PROBLEM DESCRIPTION:
Please give the whole listing again exactly, without any of its pictures.
PROVIDED DATA section start
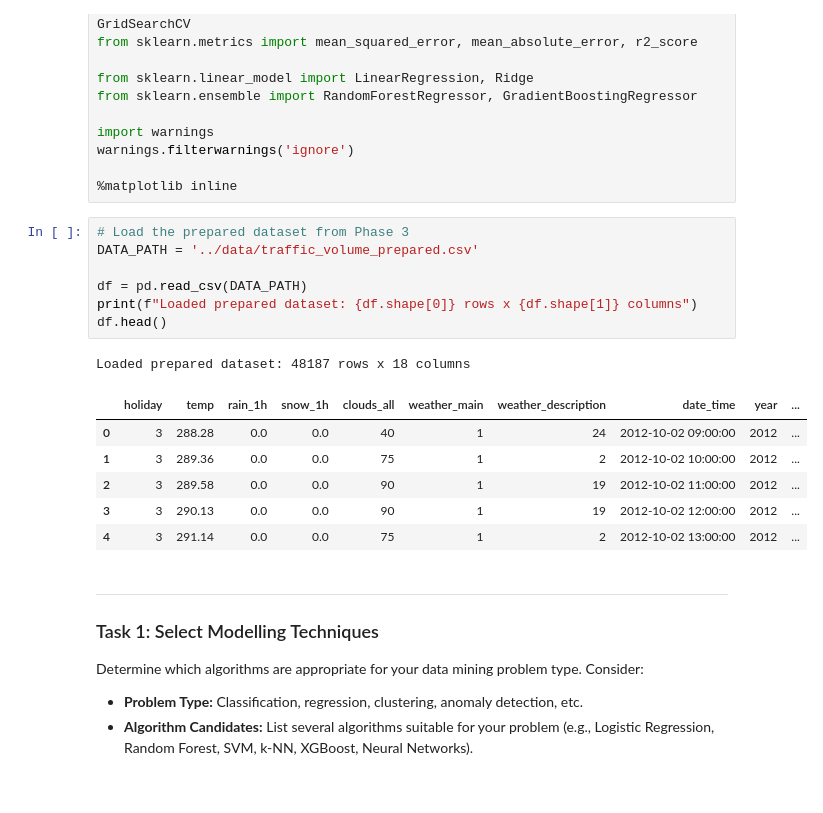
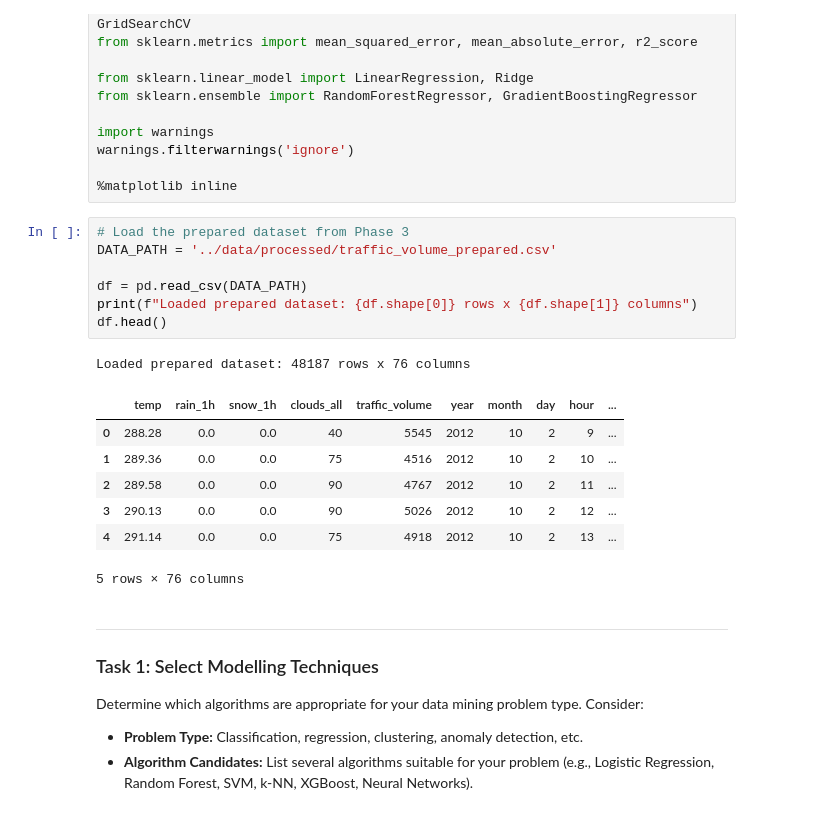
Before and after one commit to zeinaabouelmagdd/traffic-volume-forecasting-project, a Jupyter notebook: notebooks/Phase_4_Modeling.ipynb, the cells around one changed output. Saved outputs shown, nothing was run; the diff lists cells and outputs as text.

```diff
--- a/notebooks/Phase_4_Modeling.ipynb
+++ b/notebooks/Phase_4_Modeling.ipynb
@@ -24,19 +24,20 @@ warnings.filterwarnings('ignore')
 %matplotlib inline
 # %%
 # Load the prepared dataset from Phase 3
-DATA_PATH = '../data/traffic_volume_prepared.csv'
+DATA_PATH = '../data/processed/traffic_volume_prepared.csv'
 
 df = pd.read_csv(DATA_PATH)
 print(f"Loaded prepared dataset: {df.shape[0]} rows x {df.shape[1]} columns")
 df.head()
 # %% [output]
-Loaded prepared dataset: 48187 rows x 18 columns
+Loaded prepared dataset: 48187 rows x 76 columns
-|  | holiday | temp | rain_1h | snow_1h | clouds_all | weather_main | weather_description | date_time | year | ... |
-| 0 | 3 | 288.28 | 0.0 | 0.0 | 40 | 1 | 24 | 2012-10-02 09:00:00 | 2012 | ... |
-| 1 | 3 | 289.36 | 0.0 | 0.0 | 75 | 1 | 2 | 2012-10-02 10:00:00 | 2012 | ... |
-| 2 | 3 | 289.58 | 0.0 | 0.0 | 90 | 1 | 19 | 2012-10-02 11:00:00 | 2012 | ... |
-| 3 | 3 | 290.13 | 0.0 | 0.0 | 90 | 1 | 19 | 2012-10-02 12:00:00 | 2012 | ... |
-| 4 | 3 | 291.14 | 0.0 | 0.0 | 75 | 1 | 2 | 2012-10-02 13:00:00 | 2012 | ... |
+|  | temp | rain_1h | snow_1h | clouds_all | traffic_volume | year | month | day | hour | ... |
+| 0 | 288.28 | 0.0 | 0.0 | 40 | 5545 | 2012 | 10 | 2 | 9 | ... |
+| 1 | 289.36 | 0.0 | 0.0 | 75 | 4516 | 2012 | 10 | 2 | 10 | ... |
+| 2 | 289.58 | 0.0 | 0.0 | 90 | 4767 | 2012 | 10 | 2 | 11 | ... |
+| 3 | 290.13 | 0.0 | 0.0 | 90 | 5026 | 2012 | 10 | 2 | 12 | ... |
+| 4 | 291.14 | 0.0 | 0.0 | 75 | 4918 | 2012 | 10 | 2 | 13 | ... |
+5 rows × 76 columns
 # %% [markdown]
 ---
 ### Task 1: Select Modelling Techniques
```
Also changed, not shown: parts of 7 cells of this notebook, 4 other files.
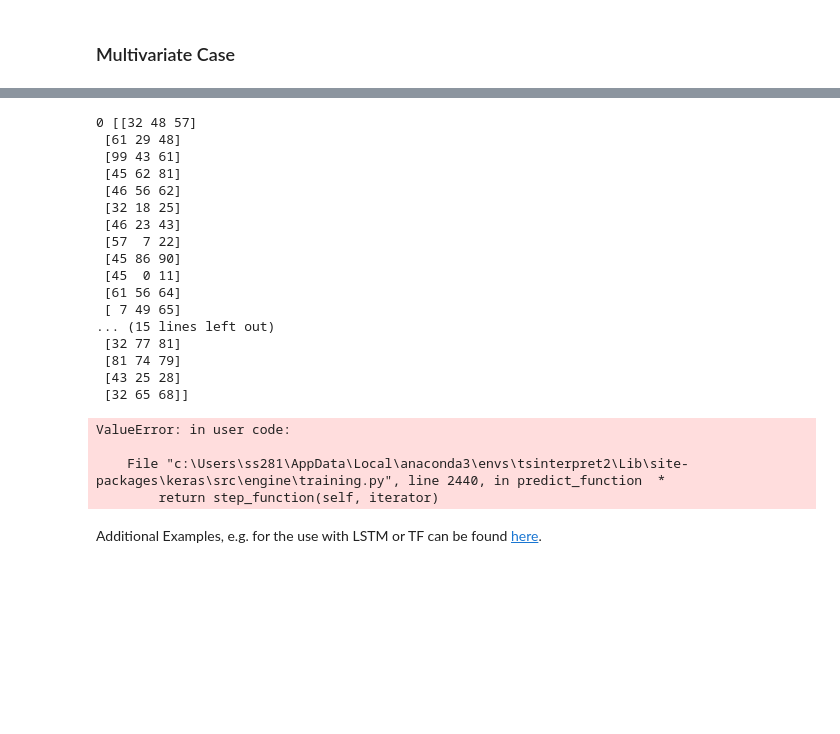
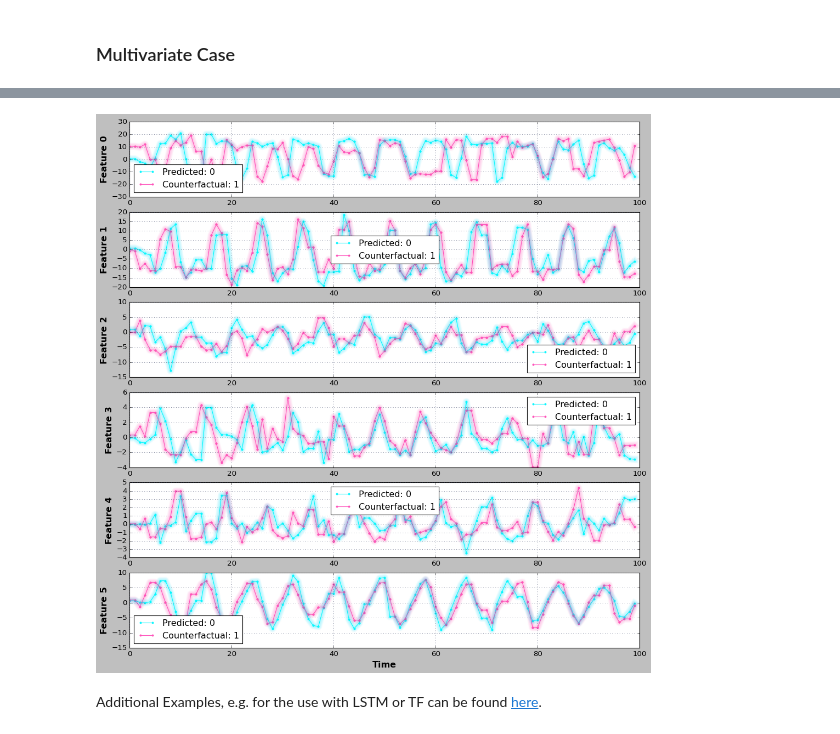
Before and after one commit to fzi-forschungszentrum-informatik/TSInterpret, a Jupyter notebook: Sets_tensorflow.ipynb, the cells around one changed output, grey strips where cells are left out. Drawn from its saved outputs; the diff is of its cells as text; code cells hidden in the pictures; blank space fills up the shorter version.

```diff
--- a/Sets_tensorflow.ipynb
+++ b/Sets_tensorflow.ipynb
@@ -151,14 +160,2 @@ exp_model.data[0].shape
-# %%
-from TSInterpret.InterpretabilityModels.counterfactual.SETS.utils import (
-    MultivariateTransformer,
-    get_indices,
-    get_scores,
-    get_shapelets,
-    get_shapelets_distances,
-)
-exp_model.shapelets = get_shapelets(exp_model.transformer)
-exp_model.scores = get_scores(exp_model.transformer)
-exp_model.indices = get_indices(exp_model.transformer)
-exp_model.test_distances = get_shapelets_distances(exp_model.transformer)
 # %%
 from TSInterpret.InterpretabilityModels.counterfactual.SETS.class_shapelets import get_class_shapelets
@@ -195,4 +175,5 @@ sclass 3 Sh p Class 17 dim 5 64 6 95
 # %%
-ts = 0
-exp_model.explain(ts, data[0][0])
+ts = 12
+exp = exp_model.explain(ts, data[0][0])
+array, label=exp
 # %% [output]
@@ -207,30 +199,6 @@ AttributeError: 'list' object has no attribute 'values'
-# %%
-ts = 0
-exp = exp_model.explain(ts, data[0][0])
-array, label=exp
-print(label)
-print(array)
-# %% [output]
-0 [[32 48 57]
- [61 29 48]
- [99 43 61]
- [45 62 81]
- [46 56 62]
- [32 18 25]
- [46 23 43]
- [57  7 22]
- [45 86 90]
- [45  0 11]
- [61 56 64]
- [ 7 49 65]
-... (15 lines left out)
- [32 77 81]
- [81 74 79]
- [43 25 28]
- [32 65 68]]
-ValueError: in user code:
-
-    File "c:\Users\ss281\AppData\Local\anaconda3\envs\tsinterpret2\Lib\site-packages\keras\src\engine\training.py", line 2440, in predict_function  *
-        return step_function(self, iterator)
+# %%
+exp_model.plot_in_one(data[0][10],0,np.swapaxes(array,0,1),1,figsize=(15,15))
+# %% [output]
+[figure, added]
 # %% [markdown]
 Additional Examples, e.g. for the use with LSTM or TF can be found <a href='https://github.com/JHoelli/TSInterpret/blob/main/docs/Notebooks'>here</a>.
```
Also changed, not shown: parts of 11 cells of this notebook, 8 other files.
PROVIDED DATA section end
SOLUTION FOR THIS PROBLEM:
Before and after one commit to zeinaabouelmagdd/traffic-volume-forecasting-project, a Jupyter notebook: notebooks/Phase_4_Modeling.ipynb, the cells around one changed output. Saved outputs shown, nothing was run; the diff lists cells and outputs as text.

```diff
--- a/notebooks/Phase_4_Modeling.ipynb
+++ b/notebooks/Phase_4_Modeling.ipynb
@@ -24,19 +24,20 @@ warnings.filterwarnings('ignore')
 %matplotlib inline
 # %%
 # Load the prepared dataset from Phase 3
-DATA_PATH = '../data/traffic_volume_prepared.csv'
+DATA_PATH = '../data/processed/traffic_volume_prepared.csv'
 
 df = pd.read_csv(DATA_PATH)
 print(f"Loaded prepared dataset: {df.shape[0]} rows x {df.shape[1]} columns")
 df.head()
 # %% [output]
-Loaded prepared dataset: 48187 rows x 18 columns
+Loaded prepared dataset: 48187 rows x 76 columns
-|  | holiday | temp | rain_1h | snow_1h | clouds_all | weather_main | weather_description | date_time | year | ... |
-| 0 | 3 | 288.28 | 0.0 | 0.0 | 40 | 1 | 24 | 2012-10-02 09:00:00 | 2012 | ... |
-| 1 | 3 | 289.36 | 0.0 | 0.0 | 75 | 1 | 2 | 2012-10-02 10:00:00 | 2012 | ... |
-| 2 | 3 | 289.58 | 0.0 | 0.0 | 90 | 1 | 19 | 2012-10-02 11:00:00 | 2012 | ... |
-| 3 | 3 | 290.13 | 0.0 | 0.0 | 90 | 1 | 19 | 2012-10-02 12:00:00 | 2012 | ... |
-| 4 | 3 | 291.14 | 0.0 | 0.0 | 75 | 1 | 2 | 2012-10-02 13:00:00 | 2012 | ... |
+|  | temp | rain_1h | snow_1h | clouds_all | traffic_volume | year | month | day | hour | ... |
+| 0 | 288.28 | 0.0 | 0.0 | 40 | 5545 | 2012 | 10 | 2 | 9 | ... |
+| 1 | 289.36 | 0.0 | 0.0 | 75 | 4516 | 2012 | 10 | 2 | 10 | ... |
+| 2 | 289.58 | 0.0 | 0.0 | 90 | 4767 | 2012 | 10 | 2 | 11 | ... |
+| 3 | 290.13 | 0.0 | 0.0 | 90 | 5026 | 2012 | 10 | 2 | 12 | ... |
+| 4 | 291.14 | 0.0 | 0.0 | 75 | 4918 | 2012 | 10 | 2 | 13 | ... |
+5 rows × 76 columns
 # %% [markdown]
 ---
 ### Task 1: Select Modelling Techniques
```
Also changed, not shown: parts of 7 cells of this notebook, 4 other files.
Before and after one commit to fzi-forschungszentrum-informatik/TSInterpret, a Jupyter notebook: Sets_tensorflow.ipynb, the cells around one changed output, grey strips where cells are left out. Drawn from its saved outputs; the diff is of its cells as text; code cells hidden in the pictures; blank space fills up the shorter version.

```diff
--- a/Sets_tensorflow.ipynb
+++ b/Sets_tensorflow.ipynb
@@ -151,14 +160,2 @@ exp_model.data[0].shape
-# %%
-from TSInterpret.InterpretabilityModels.counterfactual.SETS.utils import (
-    MultivariateTransformer,
-    get_indices,
-    get_scores,
-    get_shapelets,
-    get_shapelets_distances,
-)
-exp_model.shapelets = get_shapelets(exp_model.transformer)
-exp_model.scores = get_scores(exp_model.transformer)
-exp_model.indices = get_indices(exp_model.transformer)
-exp_model.test_distances = get_shapelets_distances(exp_model.transformer)
 # %%
 from TSInterpret.InterpretabilityModels.counterfactual.SETS.class_shapelets import get_class_shapelets
@@ -195,4 +175,5 @@ sclass 3 Sh p Class 17 dim 5 64 6 95
 # %%
-ts = 0
-exp_model.explain(ts, data[0][0])
+ts = 12
+exp = exp_model.explain(ts, data[0][0])
+array, label=exp
 # %% [output]
@@ -207,30 +199,6 @@ AttributeError: 'list' object has no attribute 'values'
-# %%
-ts = 0
-exp = exp_model.explain(ts, data[0][0])
-array, label=exp
-print(label)
-print(array)
-# %% [output]
-0 [[32 48 57]
- [61 29 48]
- [99 43 61]
- [45 62 81]
- [46 56 62]
- [32 18 25]
- [46 23 43]
- [57  7 22]
- [45 86 90]
- [45  0 11]
- [61 56 64]
- [ 7 49 65]
-... (15 lines left out)
- [32 77 81]
- [81 74 79]
- [43 25 28]
- [32 65 68]]
-ValueError: in user code:
-
-    File "c:\Users\ss281\AppData\Local\anaconda3\envs\tsinterpret2\Lib\site-packages\keras\src\engine\training.py", line 2440, in predict_function  *
-        return step_function(self, iterator)
+# %%
+exp_model.plot_in_one(data[0][10],0,np.swapaxes(array,0,1),1,figsize=(15,15))
+# %% [output]
+[figure, added]
 # %% [markdown]
 Additional Examples, e.g. for the use with LSTM or TF can be found <a href='https://github.com/JHoelli/TSInterpret/blob/main/docs/Notebooks'>here</a>.
```
Also changed, not shown: parts of 11 cells of this notebook, 8 other files.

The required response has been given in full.